This week, GWNET and the Energy Storage Partnership (ESP) held their first knowledge-transfer webinar for participants of the Women in Energy Storage Mentoring Programme, on the topic of Energy Storage Policies and Regulations. We were excited to welcome key speaker, Simon Müller, Consultant for the World Bank and Head of Energy Systems at ENERTRAG.
Simon is currently responsible for commercialisation of power-to-x and sector coupling solutions at Germany’s leading renewable energy utility in this field. He is an internationally recognised expert on renewable energy integration, power market design and renewable energy policy, covering a wide technical and geographic scope (including the EU, North America, Brazil, Mexico, Japan, India, China) at a high level of detail.
Energy storage can make a substantial contribution towards cleaner and more resilient power systems – supporting the grid integration of variable renewable energy, namely, wind and solar photovoltaics – and is particularly well suited to the power system needs of developing countries’.
However, the novelty of storage in many power systems means that policy, market, and regulatory frameworks often lack storage-specific provisions.
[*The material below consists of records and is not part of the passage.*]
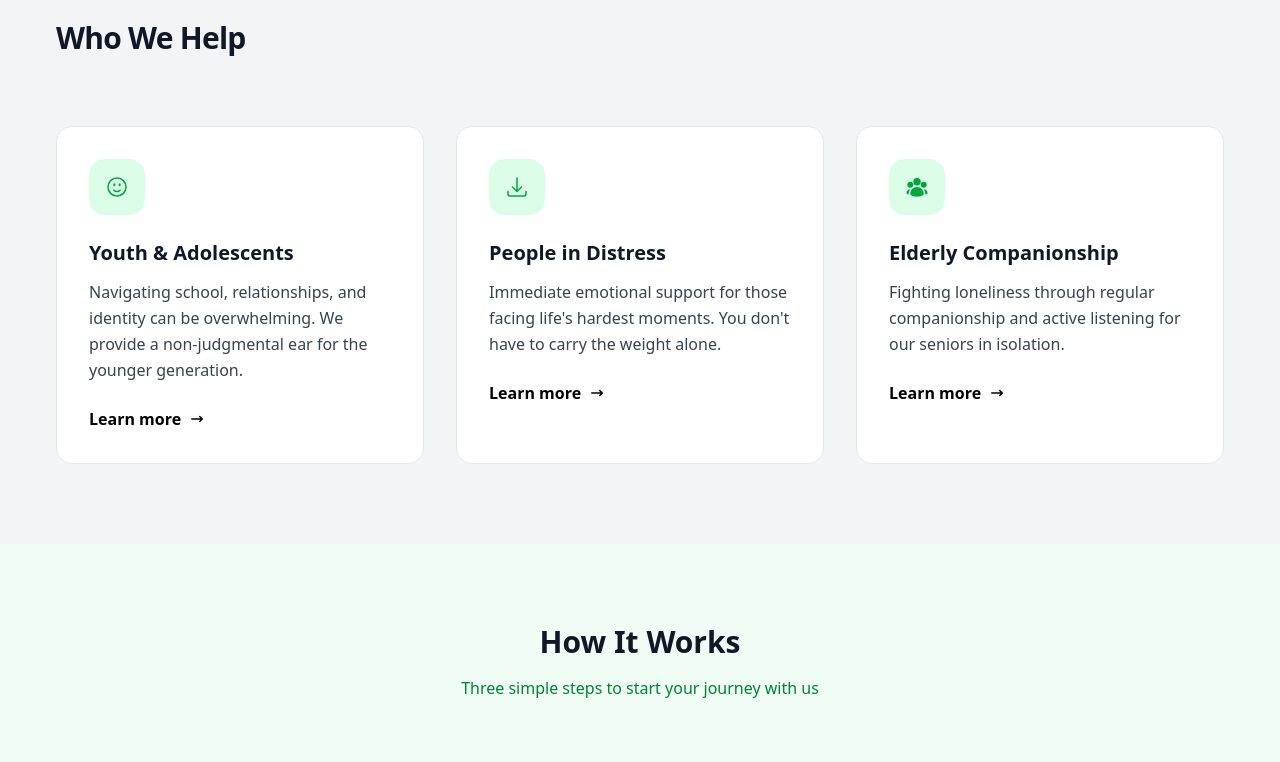
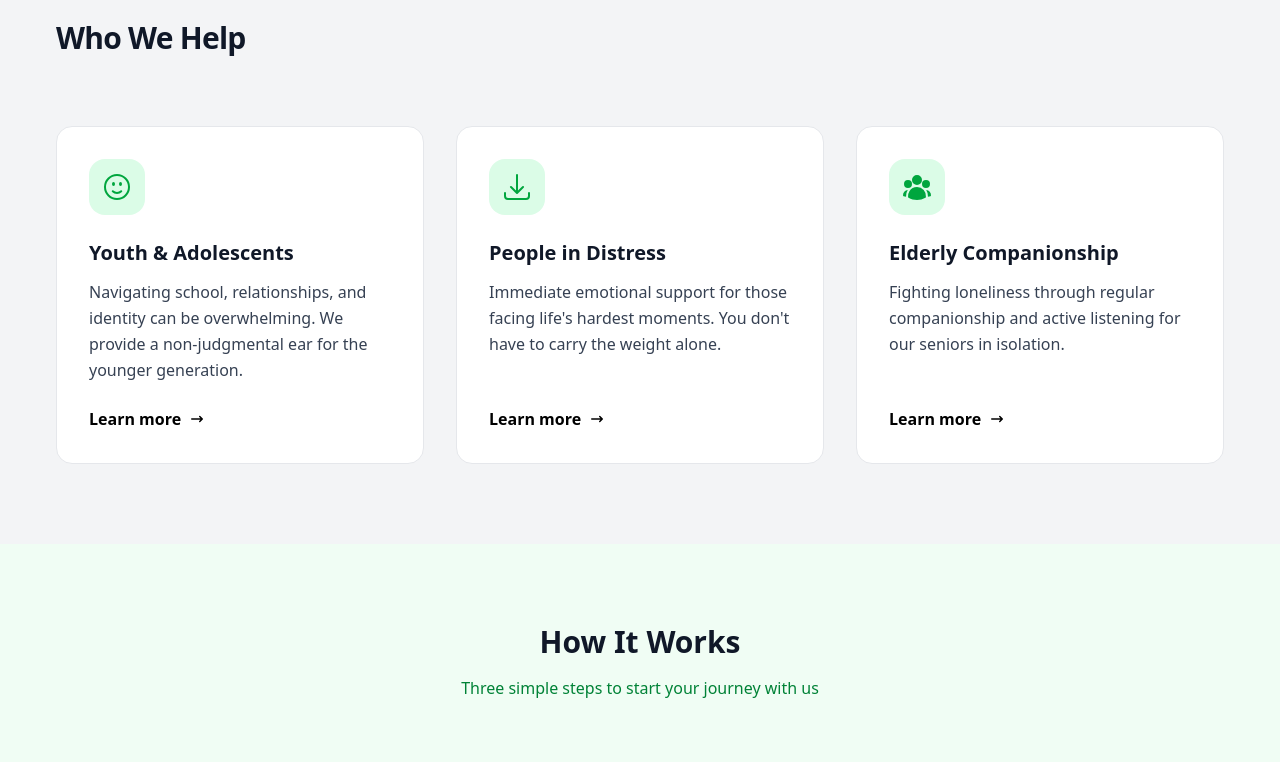
Before and after one commit to fernandorar65-cmyk/Aya-web, a Vue app: page / in a window 1280 px wide. Shown: the part 1420-2182 px from the top of the page. Built offline with nearby package versions, Linux system fonts and the light colour scheme.

Commit message:
fix: card abour

```diff
--- a/src/components/WhoWeHelp.vue
+++ b/src/components/WhoWeHelp.vue
@@ -5,61 +5,58 @@
         <h2 class="text-3xl font-bold tracking-tight text-gray-900">Who We Help</h2>
         <div class="w-20 h-1.5 bg-primary rounded-full"></div>
       </div>
-      <div class="grid grid-cols-1 md:grid-cols-3 gap-8 px-4">
+      <div class="grid grid-cols-1 md:grid-cols-3 gap-8 px-4 items-stretch">
         <!-- Adolescents -->
-        <div class="group p-8 rounded-2xl bg-white border border-gray-200 hover:shadow-xl transition-all hover:-translate-y-1">
+        <div class="group p-8 rounded-2xl bg-white border border-gray-200 hover:shadow-xl transition-all hover:-translate-y-1 flex flex-col justify-between">
+          <div>
             <div class="w-14 h-14 rounded-2xl bg-green-100 flex items-center justify-center text-green-600 mb-6">
-            <span class="material-symbols-outlined text-3xl">
-              <svg xmlns="http://www.w3.org/2000/svg" fill="none" viewBox="0 0 24 24" stroke-width="1.5" stroke="currentColor" class="size-6">
+              <svg xmlns="http://www.w3.org/2000/svg" fill="none" viewBox="0 0 24 24" stroke-width="1.5" stroke="currentColor" class="w-8 h-8">
                 <path stroke-linecap="round" stroke-linejoin="round" d="M15.182 15.182a4.5 4.5 0 0 1-6.364 0M21 12a9 9 0 1 1-18 0 9 9 0 0 1 18 0ZM9.75 9.75c0 .414-.168.75-.375.75S9 10.164 9 9.75 9.168 9 9.375 9s.375.336.375.75Zm-.375 0h.008v.015h-.008V9.75Zm5.625 0c0 .414-.168.75-.375.75s-.375-.336-.375-.75.168-.75.375-.75.375.336.375.75Zm-.375 0h.008v.015h-.008V9.75Z" />
               </svg>
-            </span>
             </div>
             <h3 class="text-xl font-bold mb-3 text-gray-900">Youth &amp; Adolescents</h3>
-          <p class="text-gray-700 leading-relaxed mb-6 text-base">Navigating school, relationships, and identity can be overwhelming. We provide a non-judgmental ear for the younger generation.</p>
-          <a class="text-black font-bold flex items-center gap-2 group-hover:gap-3 transition-all" href="#">
+            <p class="text-gray-700 leading-relaxed text-base">Navigating school, relationships, and identity can be overwhelming. We provide a non-judgmental ear for the younger generation.</p>
+          </div>
+          <a class="text-black font-bold flex items-center gap-2 group-hover:gap-3 transition-all mt-6" href="#">
             Learn more
-
-            <svg xmlns="http://www.w3.org/2000/svg" viewBox="0 0 16 16" fill="currentColor" class="size-4">
+            <svg xmlns="http://www.w3.org/2000/svg" viewBox="0 0 16 16" fill="currentColor" class="w-4 h-4">
               <path fill-rule="evenodd" d="M2 8c0 .414.336.75.75.75h8.69l-1.22 1.22a.75.75 0 1 0 1.06 1.06l2.5-2.5a.75.75 0 0 0 0-1.06l-2.5-2.5a.75.75 0 1 0-1.06 1.06l1.22 1.22H2.75A.75.75 0 0 0 2 8Z" clip-rule="evenodd" />
             </svg>
-
-
           </a>
         </div>
         <!-- Crisis -->
-        <div class="group p-8 rounded-2xl bg-white border border-gray-200 hover:shadow-xl transition-all hover:-translate-y-1">
+        <div class="group p-8 rounded-2xl bg-white border border-gray-200 hover:shadow-xl transition-all hover:-translate-y-1 flex flex-col justify-between">
+          <div>
             <div class="w-14 h-14 rounded-2xl bg-green-100 flex items-center justify-center text-green-600 mb-6">
-            <span class="material-symbols-outlined text-3xl">
-              <svg xmlns="http://www.w3.org/2000/svg" viewBox="0 0 24 24" fill="currentColor" class="size-6">
+              <svg xmlns="http://www.w3.org/2000/svg" viewBox="0 0 24 24" fill="currentColor" class="w-8 h-8">
                 <path fill-rule="evenodd" d="M12 2.25a.75.75 0 0 1 .75.75v11.69l3.22-3.22a.75.75 0 1 1 1.06 1.06l-4.5 4.5a.75.75 0 0 1-1.06 0l-4.5-4.5a.75.75 0 1 1 1.06-1.06l3.22 3.22V3a.75.75 0 0 1 .75-.75Zm-9 13.5a.75.75 0 0 1 .75.75v2.25a1.5 1.5 0 0 0 1.5 1.5h13.5a1.5 1.5 0 0 0 1.5-1.5V16.5a.75.75 0 0 1 1.5 0v2.25a3 3 0 0 1-3 3H5.25a3 3 0 0 1-3-3V16.5a.75.75 0 0 1 .75-.75Z" clip-rule="evenodd" />
               </svg>
-            </span>
             </div>
             <h3 class="text-xl font-bold mb-3 text-gray-900">People in Distress</h3>
-          <p class="text-gray-700 leading-relaxed mb-6 text-base">Immediate emotional support for those facing life's hardest moments. You don't have to carry the weight alone.</p>
-          <a class="text-black font-bold flex items-center gap-2 group-hover:gap-3 transition-all" href="#">
+            <p class="text-gray-700 leading-relaxed text-base">Immediate emotional support for those facing life's hardest moments. You don't have to carry the weight alone.</p>
+          </div>
+          <a class="text-black font-bold flex items-center gap-2 group-hover:gap-3 transition-all mt-6" href="#">
             Learn more
-            <svg xmlns="http://www.w3.org/2000/svg" viewBox="0 0 16 16" fill="currentColor" class="size-4">
+            <svg xmlns="http://www.w3.org/2000/svg" viewBox="0 0 16 16" fill="currentColor" class="w-4 h-4">
               <path fill-rule="evenodd" d="M2 8c0 .414.336.75.75.75h8.69l-1.22 1.22a.75.75 0 1 0 1.06 1.06l2.5-2.5a.75.75 0 0 0 0-1.06l-2.5-2.5a.75.75 0 1 0-1.06 1.06l1.22 1.22H2.75A.75.75 0 0 0 2 8Z" clip-rule="evenodd" />
             </svg>
           </a>
         </div>
         <!-- Elderly -->
-        <div class="group p-8 rounded-2xl bg-white border border-gray-200 hover:shadow-xl transition-all hover:-translate-y-1">
+        <div class="group p-8 rounded-2xl bg-white border border-gray-200 hover:shadow-xl transition-all hover:-translate-y-1 flex flex-col justify-between">
+          <div>
             <div class="w-14 h-14 rounded-2xl bg-green-100 flex items-center justify-center text-green-600 mb-6">
-            <span class="material-symbols-outlined text-3xl">
-              <svg xmlns="http://www.w3.org/2000/svg" viewBox="0 0 24 24" fill="currentColor" class="size-6">
+              <svg xmlns="http://www.w3.org/2000/svg" viewBox="0 0 24 24" fill="currentColor" class="w-8 h-8">
                 <path fill-rule="evenodd" d="M8.25 6.75a3.75 3.75 0 1 1 7.5 0 3.75 3.75 0 0 1-7.5 0ZM15.75 9.75a3 3 0 1 1 6 0 3 3 0 0 1-6 0ZM2.25 9.75a3 3 0 1 1 6 0 3 3 0 0 1-6 0ZM6.31 15.117A6.745 6.745 0 0 1 12 12a6.745 6.745 0 0 1 6.709 7.498.75.75 0 0 1-.372.568A12.696 12.696 0 0 1 12 21.75c-2.305 0-4.47-.612-6.337-1.684a.75.75 0 0 1-.372-.568 6.787 6.787 0 0 1 1.019-4.38Z" clip-rule="evenodd" />
                 <path d="M5.082 14.254a8.287 8.287 0 0 0-1.308 5.135 9.687 9.687 0 0 1-1.764-.44l-.115-.04a.563.563 0 0 1-.373-.487l-.01-.121a3.75 3.75 0 0 1 3.57-4.047ZM20.226 19.389a8.287 8.287 0 0 0-1.308-5.135 3.75 3.75 0 0 1 3.57 4.047l-.01.121a.563.563 0 0 1-.373.486l-.115.04c-.567.2-1.156.349-1.764.441Z" />
               </svg>
-            </span>
             </div>
             <h3 class="text-xl font-bold mb-3 text-gray-900">Elderly Companionship</h3>
-          <p class="text-gray-700 leading-relaxed mb-6 text-base">Fighting loneliness through regular companionship and active listening for our seniors in isolation.</p>
-          <a class="text-black font-bold flex items-center gap-2 group-hover:gap-3 transition-all" href="#">
+            <p class="text-gray-700 leading-relaxed text-base">Fighting loneliness through regular companionship and active listening for our seniors in isolation.</p>
+          </div>
+          <a class="text-black font-bold flex items-center gap-2 group-hover:gap-3 transition-all mt-6" href="#">
             Learn more
-            <svg xmlns="http://www.w3.org/2000/svg" viewBox="0 0 16 16" fill="currentColor" class="size-4">
+            <svg xmlns="http://www.w3.org/2000/svg" viewBox="0 0 16 16" fill="currentColor" class="w-4 h-4">
               <path fill-rule="evenodd" d="M2 8c0 .414.336.75.75.75h8.69l-1.22 1.22a.75.75 0 1 0 1.06 1.06l2.5-2.5a.75.75 0 0 0 0-1.06l-2.5-2.5a.75.75 0 1 0-1.06 1.06l1.22 1.22H2.75A.75.75 0 0 0 2 8Z" clip-rule="evenodd" />
             </svg>
           </a>
```
Lines whose indentation alone changed are shown as unchanged.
The recently launched ESP report on “Deploying Storage for Power Systems in Developing Countries,” provides a brief overview of the role of energy storage against the background of current trends in power systems with an emphasis on developing countries. It introduces the different ways in which storage can help meet policy objectives and overcome technical challenges in the power sector.
During this dynamic webinar, Simon provided guidance on determining the value of storage from a systems perspective and aligning this with an investors’ perspective and explored policy, market, and regulatory considerations to facilitate storage deployment.
Key insights from the presentation and subsequent Q&A session included:
- Energy storage deployment is increasing rapidly (in particular for batteries) and this trend is bound to continue
- Establishing enabling frameworks for storage requires an understanding of the costs and system benefits of energy storage
- Energy storage is usually not the only option to meet a certain power system need and the option to invest in energy storage should always be considered alongside alternatives, including generation capacity, enabling a more flexible demand side, and building grid infrastructure.
- Policymakers and regulators need to establish robust remuneration mechanisms that accurately reflect the value of storage to the system
- Removing non-economic barriers to storage deployment must be a priority
Read the full report here.
If you are interested in knowing more about GWNET’s mentoring programmes, this comprehensive article outlines our work in this area.